EXERCISE:
How many lines of the records hold the string "internals"? Reply with the number alone.

EXTRACTED ENTRIES:
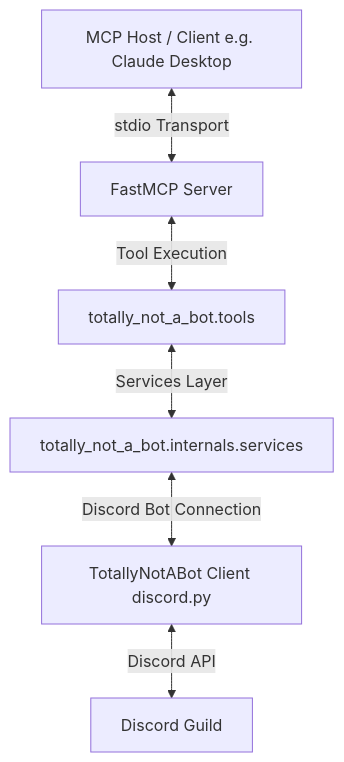
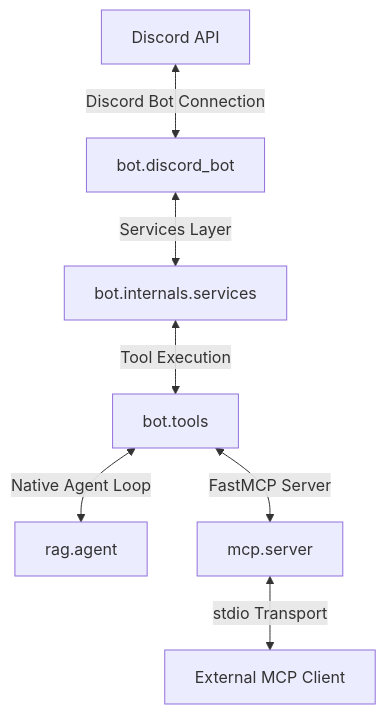
Before and after one commit to ArchZak/Totally-Not-a-Discord-Bot: the diagram in README.md, drawn with Mermaid. The commit also changed other lines of this file and 1 other file, not shown here.

````diff
--- a/README.md
+++ b/README.md
@@ -83,8 +84,9 @@
 ```mermaid
 graph TD
-    A[MCP Host / Client e.g. Claude Desktop] <-->|stdio Transport| B[FastMCP Server]
-    B <-->|Tool Execution| C[totally_not_a_bot.tools]
-    C <-->|Services Layer| D[totally_not_a_bot.internals.services]
-    D <-->|Discord Bot Connection| E[TotallyNotABot Client discord.py]
-    E <-->|Discord API| F[Discord Guild]
+    A[Discord API] <-->|Discord Bot Connection| B[bot.discord_bot]
+    B <-->|Services Layer| C[bot.internals.services]
+    C <-->|Tool Execution| D[bot.tools]
+    D <-->|Native Agent Loop| E[rag.agent]
+    D <-->|FastMCP Server| F[mcp.server]
+    F <-->|stdio Transport| G[External MCP Client]
 ```
````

ANSWER SPACE:
2